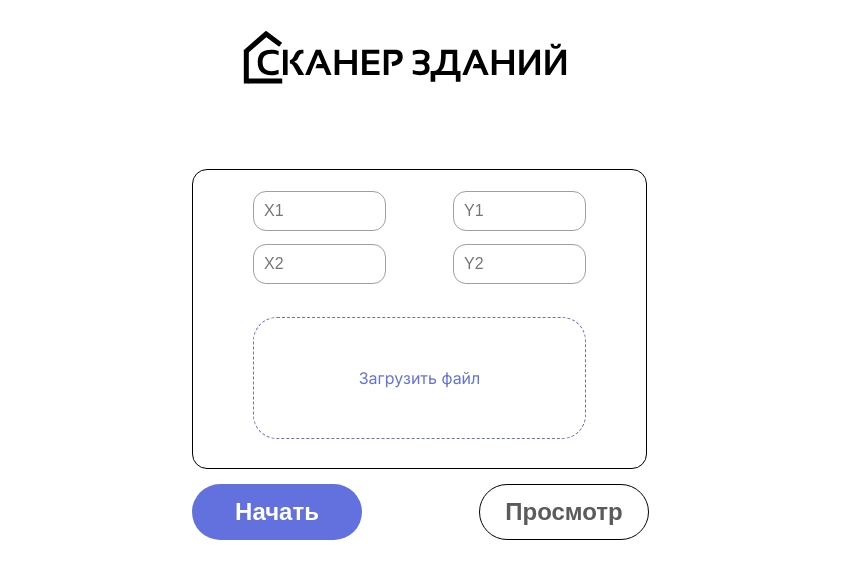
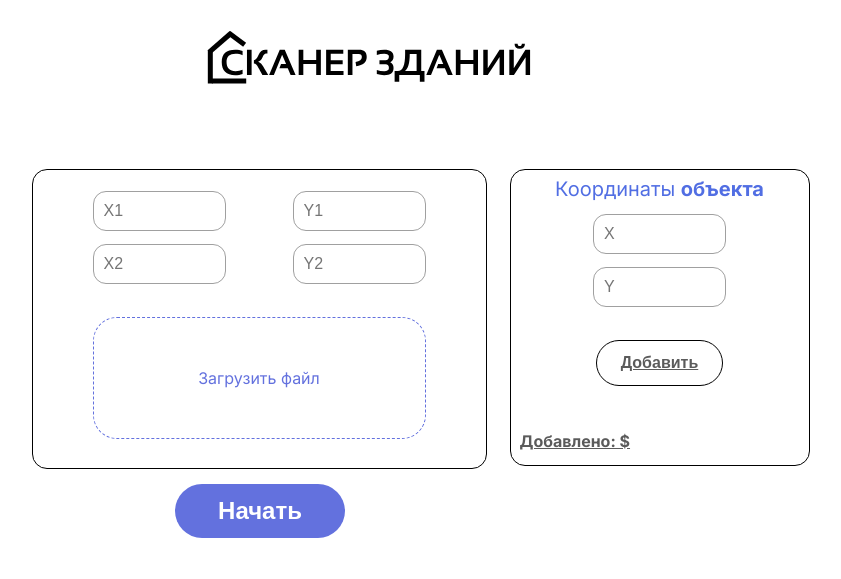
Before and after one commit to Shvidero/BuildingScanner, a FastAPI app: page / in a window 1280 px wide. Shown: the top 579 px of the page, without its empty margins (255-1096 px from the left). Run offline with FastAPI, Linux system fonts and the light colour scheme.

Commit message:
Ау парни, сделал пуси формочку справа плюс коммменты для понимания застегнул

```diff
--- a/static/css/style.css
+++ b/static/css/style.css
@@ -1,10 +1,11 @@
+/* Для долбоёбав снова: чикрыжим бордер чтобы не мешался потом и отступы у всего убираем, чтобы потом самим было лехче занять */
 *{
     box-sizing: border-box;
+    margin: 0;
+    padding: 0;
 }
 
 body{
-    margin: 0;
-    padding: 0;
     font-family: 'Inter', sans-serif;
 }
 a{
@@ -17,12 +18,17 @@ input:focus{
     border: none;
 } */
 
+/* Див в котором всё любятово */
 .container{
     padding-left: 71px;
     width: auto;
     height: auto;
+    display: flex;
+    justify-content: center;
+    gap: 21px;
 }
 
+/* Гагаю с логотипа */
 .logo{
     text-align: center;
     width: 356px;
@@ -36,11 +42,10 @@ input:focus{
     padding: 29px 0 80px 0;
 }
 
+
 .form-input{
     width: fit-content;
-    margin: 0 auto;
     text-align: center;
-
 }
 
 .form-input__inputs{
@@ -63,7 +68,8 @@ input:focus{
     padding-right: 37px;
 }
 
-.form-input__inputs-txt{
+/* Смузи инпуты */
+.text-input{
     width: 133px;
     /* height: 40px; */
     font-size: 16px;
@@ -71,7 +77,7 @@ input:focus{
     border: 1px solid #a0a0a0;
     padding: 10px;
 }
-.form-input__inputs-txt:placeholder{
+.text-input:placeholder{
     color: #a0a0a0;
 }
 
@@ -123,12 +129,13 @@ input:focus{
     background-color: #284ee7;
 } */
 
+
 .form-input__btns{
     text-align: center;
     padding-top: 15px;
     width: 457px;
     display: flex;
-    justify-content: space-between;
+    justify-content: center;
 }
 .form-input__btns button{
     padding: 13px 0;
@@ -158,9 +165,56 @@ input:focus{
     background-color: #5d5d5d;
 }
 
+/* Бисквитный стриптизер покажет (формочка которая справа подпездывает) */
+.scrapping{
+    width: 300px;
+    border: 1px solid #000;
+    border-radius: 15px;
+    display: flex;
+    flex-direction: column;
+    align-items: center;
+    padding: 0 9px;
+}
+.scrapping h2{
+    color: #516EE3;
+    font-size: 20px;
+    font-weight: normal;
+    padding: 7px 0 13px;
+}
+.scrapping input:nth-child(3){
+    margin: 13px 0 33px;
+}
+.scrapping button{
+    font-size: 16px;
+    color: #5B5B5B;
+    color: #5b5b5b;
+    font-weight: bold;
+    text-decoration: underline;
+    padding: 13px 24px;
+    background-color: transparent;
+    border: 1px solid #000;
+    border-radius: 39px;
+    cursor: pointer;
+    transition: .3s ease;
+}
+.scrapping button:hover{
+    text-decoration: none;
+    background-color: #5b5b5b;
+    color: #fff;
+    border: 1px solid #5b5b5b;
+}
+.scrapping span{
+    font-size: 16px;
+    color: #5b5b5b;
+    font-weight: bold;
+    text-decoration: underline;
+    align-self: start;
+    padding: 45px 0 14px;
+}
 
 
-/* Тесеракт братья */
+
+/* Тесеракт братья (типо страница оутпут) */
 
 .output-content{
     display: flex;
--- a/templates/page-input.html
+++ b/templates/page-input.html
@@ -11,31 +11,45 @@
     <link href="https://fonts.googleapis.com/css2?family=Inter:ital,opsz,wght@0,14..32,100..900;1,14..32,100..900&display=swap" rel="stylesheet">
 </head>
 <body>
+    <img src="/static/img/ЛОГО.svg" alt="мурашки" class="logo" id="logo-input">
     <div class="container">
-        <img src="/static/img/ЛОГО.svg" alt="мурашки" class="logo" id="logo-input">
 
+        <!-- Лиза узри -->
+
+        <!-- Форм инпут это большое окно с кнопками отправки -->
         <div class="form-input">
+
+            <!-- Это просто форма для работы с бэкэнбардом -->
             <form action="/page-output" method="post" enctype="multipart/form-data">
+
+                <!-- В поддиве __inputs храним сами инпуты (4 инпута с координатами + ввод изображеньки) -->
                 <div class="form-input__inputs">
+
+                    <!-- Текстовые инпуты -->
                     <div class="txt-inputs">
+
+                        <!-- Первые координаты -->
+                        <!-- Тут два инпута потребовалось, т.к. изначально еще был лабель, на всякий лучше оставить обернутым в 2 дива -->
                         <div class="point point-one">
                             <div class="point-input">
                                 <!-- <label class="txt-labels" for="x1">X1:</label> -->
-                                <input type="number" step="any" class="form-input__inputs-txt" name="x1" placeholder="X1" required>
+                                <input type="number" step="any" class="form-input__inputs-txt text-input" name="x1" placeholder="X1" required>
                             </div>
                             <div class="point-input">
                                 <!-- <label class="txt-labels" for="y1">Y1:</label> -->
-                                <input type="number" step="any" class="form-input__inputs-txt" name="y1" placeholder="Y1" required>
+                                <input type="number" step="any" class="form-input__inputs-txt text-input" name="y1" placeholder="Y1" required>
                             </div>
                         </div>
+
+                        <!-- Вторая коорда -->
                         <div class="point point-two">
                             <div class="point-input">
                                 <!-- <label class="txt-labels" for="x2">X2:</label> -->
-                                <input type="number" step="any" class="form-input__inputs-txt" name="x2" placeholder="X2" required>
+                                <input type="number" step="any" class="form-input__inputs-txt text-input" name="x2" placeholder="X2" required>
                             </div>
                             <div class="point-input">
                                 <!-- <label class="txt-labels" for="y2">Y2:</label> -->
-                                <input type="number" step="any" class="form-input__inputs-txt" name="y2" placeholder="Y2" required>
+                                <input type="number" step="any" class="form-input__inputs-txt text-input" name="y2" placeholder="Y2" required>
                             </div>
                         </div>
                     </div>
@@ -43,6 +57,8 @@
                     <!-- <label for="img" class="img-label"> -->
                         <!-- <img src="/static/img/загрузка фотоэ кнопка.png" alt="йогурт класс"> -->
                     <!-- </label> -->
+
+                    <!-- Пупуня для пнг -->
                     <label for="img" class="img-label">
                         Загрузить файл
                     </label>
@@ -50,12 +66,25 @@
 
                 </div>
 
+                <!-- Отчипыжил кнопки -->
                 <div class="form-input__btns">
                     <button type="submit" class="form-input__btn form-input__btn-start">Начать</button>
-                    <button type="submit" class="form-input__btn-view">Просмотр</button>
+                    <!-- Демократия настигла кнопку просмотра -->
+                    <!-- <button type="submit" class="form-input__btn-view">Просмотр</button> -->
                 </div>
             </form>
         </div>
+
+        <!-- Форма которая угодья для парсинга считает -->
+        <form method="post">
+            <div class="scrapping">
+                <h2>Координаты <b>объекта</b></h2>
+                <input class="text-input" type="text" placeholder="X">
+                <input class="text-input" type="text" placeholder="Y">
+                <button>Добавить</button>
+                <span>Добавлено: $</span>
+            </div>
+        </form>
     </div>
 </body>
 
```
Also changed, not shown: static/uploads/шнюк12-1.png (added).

* [WORK INSTRUCTIONS]: All preceding records should be duplicated verbatim, images excepted.

* [SOLUTION TO THIS EXERCISE]:
Before and after one commit to Shvidero/BuildingScanner, a FastAPI app: page / in a window 1280 px wide. Shown: the top 579 px of the page, without its empty margins (255-1096 px from the left). Run offline with FastAPI, Linux system fonts and the light colour scheme.

Commit message:
Ау парни, сделал пуси формочку справа плюс коммменты для понимания застегнул

```diff
--- a/static/css/style.css
+++ b/static/css/style.css
@@ -1,10 +1,11 @@
+/* Для долбоёбав снова: чикрыжим бордер чтобы не мешался потом и отступы у всего убираем, чтобы потом самим было лехче занять */
 *{
     box-sizing: border-box;
+    margin: 0;
+    padding: 0;
 }
 
 body{
-    margin: 0;
-    padding: 0;
     font-family: 'Inter', sans-serif;
 }
 a{
@@ -17,12 +18,17 @@ input:focus{
     border: none;
 } */
 
+/* Див в котором всё любятово */
 .container{
     padding-left: 71px;
     width: auto;
     height: auto;
+    display: flex;
+    justify-content: center;
+    gap: 21px;
 }
 
+/* Гагаю с логотипа */
 .logo{
     text-align: center;
     width: 356px;
@@ -36,11 +42,10 @@ input:focus{
     padding: 29px 0 80px 0;
 }
 
+
 .form-input{
     width: fit-content;
-    margin: 0 auto;
     text-align: center;
-
 }
 
 .form-input__inputs{
@@ -63,7 +68,8 @@ input:focus{
     padding-right: 37px;
 }
 
-.form-input__inputs-txt{
+/* Смузи инпуты */
+.text-input{
     width: 133px;
     /* height: 40px; */
     font-size: 16px;
@@ -71,7 +77,7 @@ input:focus{
     border: 1px solid #a0a0a0;
     padding: 10px;
 }
-.form-input__inputs-txt:placeholder{
+.text-input:placeholder{
     color: #a0a0a0;
 }
 
@@ -123,12 +129,13 @@ input:focus{
     background-color: #284ee7;
 } */
 
+
 .form-input__btns{
     text-align: center;
     padding-top: 15px;
     width: 457px;
     display: flex;
-    justify-content: space-between;
+    justify-content: center;
 }
 .form-input__btns button{
     padding: 13px 0;
@@ -158,9 +165,56 @@ input:focus{
     background-color: #5d5d5d;
 }
 
+/* Бисквитный стриптизер покажет (формочка которая справа подпездывает) */
+.scrapping{
+    width: 300px;
+    border: 1px solid #000;
+    border-radius: 15px;
+    display: flex;
+    flex-direction: column;
+    align-items: center;
+    padding: 0 9px;
+}
+.scrapping h2{
+    color: #516EE3;
+    font-size: 20px;
+    font-weight: normal;
+    padding: 7px 0 13px;
+}
+.scrapping input:nth-child(3){
+    margin: 13px 0 33px;
+}
+.scrapping button{
+    font-size: 16px;
+    color: #5B5B5B;
+    color: #5b5b5b;
+    font-weight: bold;
+    text-decoration: underline;
+    padding: 13px 24px;
+    background-color: transparent;
+    border: 1px solid #000;
+    border-radius: 39px;
+    cursor: pointer;
+    transition: .3s ease;
+}
+.scrapping button:hover{
+    text-decoration: none;
+    background-color: #5b5b5b;
+    color: #fff;
+    border: 1px solid #5b5b5b;
+}
+.scrapping span{
+    font-size: 16px;
+    color: #5b5b5b;
+    font-weight: bold;
+    text-decoration: underline;
+    align-self: start;
+    padding: 45px 0 14px;
+}
 
 
-/* Тесеракт братья */
+
+/* Тесеракт братья (типо страница оутпут) */
 
 .output-content{
     display: flex;
--- a/templates/page-input.html
+++ b/templates/page-input.html
@@ -11,31 +11,45 @@
     <link href="https://fonts.googleapis.com/css2?family=Inter:ital,opsz,wght@0,14..32,100..900;1,14..32,100..900&display=swap" rel="stylesheet">
 </head>
 <body>
+    <img src="/static/img/ЛОГО.svg" alt="мурашки" class="logo" id="logo-input">
     <div class="container">
-        <img src="/static/img/ЛОГО.svg" alt="мурашки" class="logo" id="logo-input">
 
+        <!-- Лиза узри -->
+
+        <!-- Форм инпут это большое окно с кнопками отправки -->
         <div class="form-input">
+
+            <!-- Это просто форма для работы с бэкэнбардом -->
             <form action="/page-output" method="post" enctype="multipart/form-data">
+
+                <!-- В поддиве __inputs храним сами инпуты (4 инпута с координатами + ввод изображеньки) -->
                 <div class="form-input__inputs">
+
+                    <!-- Текстовые инпуты -->
                     <div class="txt-inputs">
+
+                        <!-- Первые координаты -->
+                        <!-- Тут два инпута потребовалось, т.к. изначально еще был лабель, на всякий лучше оставить обернутым в 2 дива -->
                         <div class="point point-one">
                             <div class="point-input">
                                 <!-- <label class="txt-labels" for="x1">X1:</label> -->
-                                <input type="number" step="any" class="form-input__inputs-txt" name="x1" placeholder="X1" required>
+                                <input type="number" step="any" class="form-input__inputs-txt text-input" name="x1" placeholder="X1" required>
                             </div>
                             <div class="point-input">
                                 <!-- <label class="txt-labels" for="y1">Y1:</label> -->
-                                <input type="number" step="any" class="form-input__inputs-txt" name="y1" placeholder="Y1" required>
+                                <input type="number" step="any" class="form-input__inputs-txt text-input" name="y1" placeholder="Y1" required>
                             </div>
                         </div>
+
+                        <!-- Вторая коорда -->
                         <div class="point point-two">
                             <div class="point-input">
                                 <!-- <label class="txt-labels" for="x2">X2:</label> -->
-                                <input type="number" step="any" class="form-input__inputs-txt" name="x2" placeholder="X2" required>
+                                <input type="number" step="any" class="form-input__inputs-txt text-input" name="x2" placeholder="X2" required>
                             </div>
                             <div class="point-input">
                                 <!-- <label class="txt-labels" for="y2">Y2:</label> -->
-                                <input type="number" step="any" class="form-input__inputs-txt" name="y2" placeholder="Y2" required>
+                                <input type="number" step="any" class="form-input__inputs-txt text-input" name="y2" placeholder="Y2" required>
                             </div>
                         </div>
                     </div>
@@ -43,6 +57,8 @@
                     <!-- <label for="img" class="img-label"> -->
                         <!-- <img src="/static/img/загрузка фотоэ кнопка.png" alt="йогурт класс"> -->
                     <!-- </label> -->
+
+                    <!-- Пупуня для пнг -->
                     <label for="img" class="img-label">
                         Загрузить файл
                     </label>
@@ -50,12 +66,25 @@
 
                 </div>
 
+                <!-- Отчипыжил кнопки -->
                 <div class="form-input__btns">
                     <button type="submit" class="form-input__btn form-input__btn-start">Начать</button>
-                    <button type="submit" class="form-input__btn-view">Просмотр</button>
+                    <!-- Демократия настигла кнопку просмотра -->
+                    <!-- <button type="submit" class="form-input__btn-view">Просмотр</button> -->
                 </div>
             </form>
         </div>
+
+        <!-- Форма которая угодья для парсинга считает -->
+        <form method="post">
+            <div class="scrapping">
+                <h2>Координаты <b>объекта</b></h2>
+                <input class="text-input" type="text" placeholder="X">
+                <input class="text-input" type="text" placeholder="Y">
+                <button>Добавить</button>
+                <span>Добавлено: $</span>
+            </div>
+        </form>
     </div>
 </body>
 
```
Also changed, not shown: static/uploads/шнюк12-1.png (added).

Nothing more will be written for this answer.